§ **Web document revisions**
▬▬▬

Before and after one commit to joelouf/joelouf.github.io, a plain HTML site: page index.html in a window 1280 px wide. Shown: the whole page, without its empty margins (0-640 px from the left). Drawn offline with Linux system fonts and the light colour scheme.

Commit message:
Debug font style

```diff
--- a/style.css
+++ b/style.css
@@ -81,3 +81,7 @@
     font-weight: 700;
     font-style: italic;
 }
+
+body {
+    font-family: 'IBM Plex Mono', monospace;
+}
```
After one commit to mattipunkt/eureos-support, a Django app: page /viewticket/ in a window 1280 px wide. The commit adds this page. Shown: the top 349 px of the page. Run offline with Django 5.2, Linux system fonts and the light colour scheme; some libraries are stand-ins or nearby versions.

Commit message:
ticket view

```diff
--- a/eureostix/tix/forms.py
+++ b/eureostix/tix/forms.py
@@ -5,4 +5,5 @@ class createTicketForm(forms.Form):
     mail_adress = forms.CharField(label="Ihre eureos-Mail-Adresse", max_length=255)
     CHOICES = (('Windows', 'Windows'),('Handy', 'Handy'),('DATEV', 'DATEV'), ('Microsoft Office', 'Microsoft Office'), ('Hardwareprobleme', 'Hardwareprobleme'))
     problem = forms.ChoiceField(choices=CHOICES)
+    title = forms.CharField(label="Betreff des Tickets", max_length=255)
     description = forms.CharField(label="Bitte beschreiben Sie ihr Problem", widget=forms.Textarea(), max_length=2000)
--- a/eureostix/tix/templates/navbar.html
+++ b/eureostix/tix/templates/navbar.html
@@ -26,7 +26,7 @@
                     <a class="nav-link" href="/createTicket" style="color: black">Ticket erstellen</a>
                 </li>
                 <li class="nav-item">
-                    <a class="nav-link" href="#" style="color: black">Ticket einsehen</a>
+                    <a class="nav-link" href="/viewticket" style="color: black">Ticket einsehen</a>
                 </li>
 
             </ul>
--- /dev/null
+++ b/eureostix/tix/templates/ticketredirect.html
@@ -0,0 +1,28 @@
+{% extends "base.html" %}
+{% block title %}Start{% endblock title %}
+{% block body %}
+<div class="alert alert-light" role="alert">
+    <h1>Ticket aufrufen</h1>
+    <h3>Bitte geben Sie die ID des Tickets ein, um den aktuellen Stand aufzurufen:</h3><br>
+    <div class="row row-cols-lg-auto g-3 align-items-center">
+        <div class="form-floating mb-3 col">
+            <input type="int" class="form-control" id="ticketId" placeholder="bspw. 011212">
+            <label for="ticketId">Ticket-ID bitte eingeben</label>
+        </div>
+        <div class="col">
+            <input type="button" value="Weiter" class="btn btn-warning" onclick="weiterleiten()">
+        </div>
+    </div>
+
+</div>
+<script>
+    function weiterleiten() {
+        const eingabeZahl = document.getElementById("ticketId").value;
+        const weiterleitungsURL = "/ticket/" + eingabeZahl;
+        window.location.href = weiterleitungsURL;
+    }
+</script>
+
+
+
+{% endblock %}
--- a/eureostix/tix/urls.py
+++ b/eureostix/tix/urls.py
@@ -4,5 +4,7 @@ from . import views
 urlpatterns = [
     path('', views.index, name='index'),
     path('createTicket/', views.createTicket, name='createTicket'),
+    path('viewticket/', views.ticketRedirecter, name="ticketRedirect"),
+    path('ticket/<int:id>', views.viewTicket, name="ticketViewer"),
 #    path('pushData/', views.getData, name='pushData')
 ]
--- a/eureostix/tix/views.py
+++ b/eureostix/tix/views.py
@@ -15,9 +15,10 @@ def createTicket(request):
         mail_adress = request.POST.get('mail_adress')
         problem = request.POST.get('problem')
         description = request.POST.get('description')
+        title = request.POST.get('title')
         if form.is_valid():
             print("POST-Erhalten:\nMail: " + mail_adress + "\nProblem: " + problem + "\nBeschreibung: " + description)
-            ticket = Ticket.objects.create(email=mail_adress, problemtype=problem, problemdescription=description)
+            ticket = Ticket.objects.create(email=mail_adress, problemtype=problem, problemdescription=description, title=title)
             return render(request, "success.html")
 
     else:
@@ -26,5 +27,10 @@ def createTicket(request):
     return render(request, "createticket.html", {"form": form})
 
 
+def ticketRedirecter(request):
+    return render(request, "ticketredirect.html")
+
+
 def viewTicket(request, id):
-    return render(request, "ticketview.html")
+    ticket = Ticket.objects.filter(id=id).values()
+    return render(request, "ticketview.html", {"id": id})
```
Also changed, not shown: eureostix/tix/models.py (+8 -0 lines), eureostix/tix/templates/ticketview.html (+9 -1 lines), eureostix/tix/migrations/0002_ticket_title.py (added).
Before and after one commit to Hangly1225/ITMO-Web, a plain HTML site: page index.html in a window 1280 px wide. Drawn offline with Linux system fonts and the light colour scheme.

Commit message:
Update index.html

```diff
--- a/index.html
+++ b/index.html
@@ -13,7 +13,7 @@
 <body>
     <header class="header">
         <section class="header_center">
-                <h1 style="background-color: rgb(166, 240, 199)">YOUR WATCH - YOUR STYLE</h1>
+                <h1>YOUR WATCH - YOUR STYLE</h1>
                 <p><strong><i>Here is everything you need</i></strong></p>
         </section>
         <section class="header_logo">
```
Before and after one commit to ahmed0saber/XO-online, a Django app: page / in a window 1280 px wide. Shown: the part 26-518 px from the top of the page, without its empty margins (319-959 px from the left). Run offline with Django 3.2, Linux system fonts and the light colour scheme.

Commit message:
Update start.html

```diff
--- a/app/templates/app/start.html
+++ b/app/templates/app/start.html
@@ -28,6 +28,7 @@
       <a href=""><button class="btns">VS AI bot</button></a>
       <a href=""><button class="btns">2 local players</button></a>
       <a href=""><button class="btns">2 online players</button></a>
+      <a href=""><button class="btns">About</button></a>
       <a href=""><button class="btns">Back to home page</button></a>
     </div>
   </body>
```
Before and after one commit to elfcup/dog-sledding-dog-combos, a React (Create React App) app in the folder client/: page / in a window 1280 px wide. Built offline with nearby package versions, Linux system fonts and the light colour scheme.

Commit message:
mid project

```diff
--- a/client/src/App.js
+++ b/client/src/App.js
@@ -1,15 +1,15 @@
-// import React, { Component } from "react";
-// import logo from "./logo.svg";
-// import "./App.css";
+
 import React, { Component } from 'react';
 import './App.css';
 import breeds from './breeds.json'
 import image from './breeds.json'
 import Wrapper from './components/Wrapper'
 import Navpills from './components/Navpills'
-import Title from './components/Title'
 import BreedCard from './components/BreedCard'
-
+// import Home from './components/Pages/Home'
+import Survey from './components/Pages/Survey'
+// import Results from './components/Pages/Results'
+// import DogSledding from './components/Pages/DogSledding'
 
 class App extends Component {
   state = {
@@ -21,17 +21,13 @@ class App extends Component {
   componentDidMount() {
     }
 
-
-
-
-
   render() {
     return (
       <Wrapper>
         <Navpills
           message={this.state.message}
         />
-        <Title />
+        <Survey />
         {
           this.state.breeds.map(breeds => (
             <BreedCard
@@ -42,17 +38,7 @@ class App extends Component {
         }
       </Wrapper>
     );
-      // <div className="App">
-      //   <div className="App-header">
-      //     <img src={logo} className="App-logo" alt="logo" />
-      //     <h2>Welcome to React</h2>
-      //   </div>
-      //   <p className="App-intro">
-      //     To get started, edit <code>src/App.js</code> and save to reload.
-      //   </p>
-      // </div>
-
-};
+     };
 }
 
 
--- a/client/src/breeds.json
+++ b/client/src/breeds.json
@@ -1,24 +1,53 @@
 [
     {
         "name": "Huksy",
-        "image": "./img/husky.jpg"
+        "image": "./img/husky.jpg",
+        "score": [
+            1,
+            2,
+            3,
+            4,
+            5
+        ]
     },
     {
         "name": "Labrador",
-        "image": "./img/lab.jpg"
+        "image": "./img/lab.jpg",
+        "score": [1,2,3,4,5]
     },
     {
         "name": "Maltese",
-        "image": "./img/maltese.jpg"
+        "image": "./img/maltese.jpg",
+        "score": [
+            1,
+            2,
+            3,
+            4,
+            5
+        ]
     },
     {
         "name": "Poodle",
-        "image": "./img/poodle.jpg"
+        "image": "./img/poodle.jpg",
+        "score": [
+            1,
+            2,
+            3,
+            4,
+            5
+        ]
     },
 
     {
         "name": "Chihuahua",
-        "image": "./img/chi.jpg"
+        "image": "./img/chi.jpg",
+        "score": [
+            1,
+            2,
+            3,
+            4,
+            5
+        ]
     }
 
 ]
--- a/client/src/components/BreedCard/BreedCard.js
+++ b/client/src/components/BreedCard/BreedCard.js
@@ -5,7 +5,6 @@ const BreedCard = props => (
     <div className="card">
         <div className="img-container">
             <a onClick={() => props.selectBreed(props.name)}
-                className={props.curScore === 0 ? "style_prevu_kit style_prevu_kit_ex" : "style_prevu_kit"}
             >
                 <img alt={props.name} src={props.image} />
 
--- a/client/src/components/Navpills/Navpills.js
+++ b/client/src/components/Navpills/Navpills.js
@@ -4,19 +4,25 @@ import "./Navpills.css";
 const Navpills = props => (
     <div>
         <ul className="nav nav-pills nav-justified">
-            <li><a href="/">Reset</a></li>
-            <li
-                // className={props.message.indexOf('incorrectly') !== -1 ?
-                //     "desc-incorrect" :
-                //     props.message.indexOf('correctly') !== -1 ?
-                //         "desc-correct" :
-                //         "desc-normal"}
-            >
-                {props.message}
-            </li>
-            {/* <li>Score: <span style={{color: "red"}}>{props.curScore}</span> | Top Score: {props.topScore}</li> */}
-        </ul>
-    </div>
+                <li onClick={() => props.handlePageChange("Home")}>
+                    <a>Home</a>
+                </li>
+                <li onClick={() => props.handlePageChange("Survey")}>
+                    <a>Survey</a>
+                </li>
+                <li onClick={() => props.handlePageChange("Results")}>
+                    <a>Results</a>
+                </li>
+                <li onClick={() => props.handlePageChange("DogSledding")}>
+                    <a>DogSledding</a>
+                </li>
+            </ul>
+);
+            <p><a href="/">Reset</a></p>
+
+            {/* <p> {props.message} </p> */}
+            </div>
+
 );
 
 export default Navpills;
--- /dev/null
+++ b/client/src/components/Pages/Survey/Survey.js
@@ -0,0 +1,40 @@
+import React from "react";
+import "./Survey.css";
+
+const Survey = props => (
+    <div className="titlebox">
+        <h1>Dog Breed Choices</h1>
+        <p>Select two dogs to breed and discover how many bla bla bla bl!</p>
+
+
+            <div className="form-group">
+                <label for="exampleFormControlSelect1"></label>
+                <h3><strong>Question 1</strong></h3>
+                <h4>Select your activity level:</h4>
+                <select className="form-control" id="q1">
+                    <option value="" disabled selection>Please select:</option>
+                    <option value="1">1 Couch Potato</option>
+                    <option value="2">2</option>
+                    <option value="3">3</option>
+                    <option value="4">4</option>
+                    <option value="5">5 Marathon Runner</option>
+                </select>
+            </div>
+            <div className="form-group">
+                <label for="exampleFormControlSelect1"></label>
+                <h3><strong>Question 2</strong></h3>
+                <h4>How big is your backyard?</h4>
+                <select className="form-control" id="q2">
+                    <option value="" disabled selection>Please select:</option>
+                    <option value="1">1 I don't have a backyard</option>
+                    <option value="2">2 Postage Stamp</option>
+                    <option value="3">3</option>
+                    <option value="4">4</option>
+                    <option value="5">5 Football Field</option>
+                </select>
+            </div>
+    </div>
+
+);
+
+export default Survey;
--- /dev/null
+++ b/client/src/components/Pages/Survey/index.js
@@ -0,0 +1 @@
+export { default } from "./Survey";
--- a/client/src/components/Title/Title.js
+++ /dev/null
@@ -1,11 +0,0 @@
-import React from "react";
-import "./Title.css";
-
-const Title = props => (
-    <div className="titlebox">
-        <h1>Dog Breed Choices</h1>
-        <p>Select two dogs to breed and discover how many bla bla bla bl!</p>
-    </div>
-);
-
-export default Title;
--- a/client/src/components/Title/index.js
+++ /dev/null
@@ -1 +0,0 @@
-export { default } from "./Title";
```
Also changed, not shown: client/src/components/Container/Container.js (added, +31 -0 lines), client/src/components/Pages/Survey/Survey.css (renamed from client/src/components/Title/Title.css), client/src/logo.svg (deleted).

▬▬▬

§ **Work order**
Scan the records above for the string "Survey", then copy each line where it turns up.

§ **Written solution**
+import Survey from './components/Pages/Survey'
+        <Survey />
+                <li onClick={() => props.handlePageChange("Survey")}>
+                    <a>Survey</a>
+++ b/client/src/components/Pages/Survey/Survey.js
+import "./Survey.css";
+const Survey = props => (
+export default Survey;
+++ b/client/src/components/Pages/Survey/index.js
+export { default } from "./Survey";
Also changed, not shown: client/src/components/Container/Container.js (added, +31 -0 lines), client/src/components/Pages/Survey/Survey.css (renamed from client/src/components/Title/Title.css), client/src/logo.svg (deleted).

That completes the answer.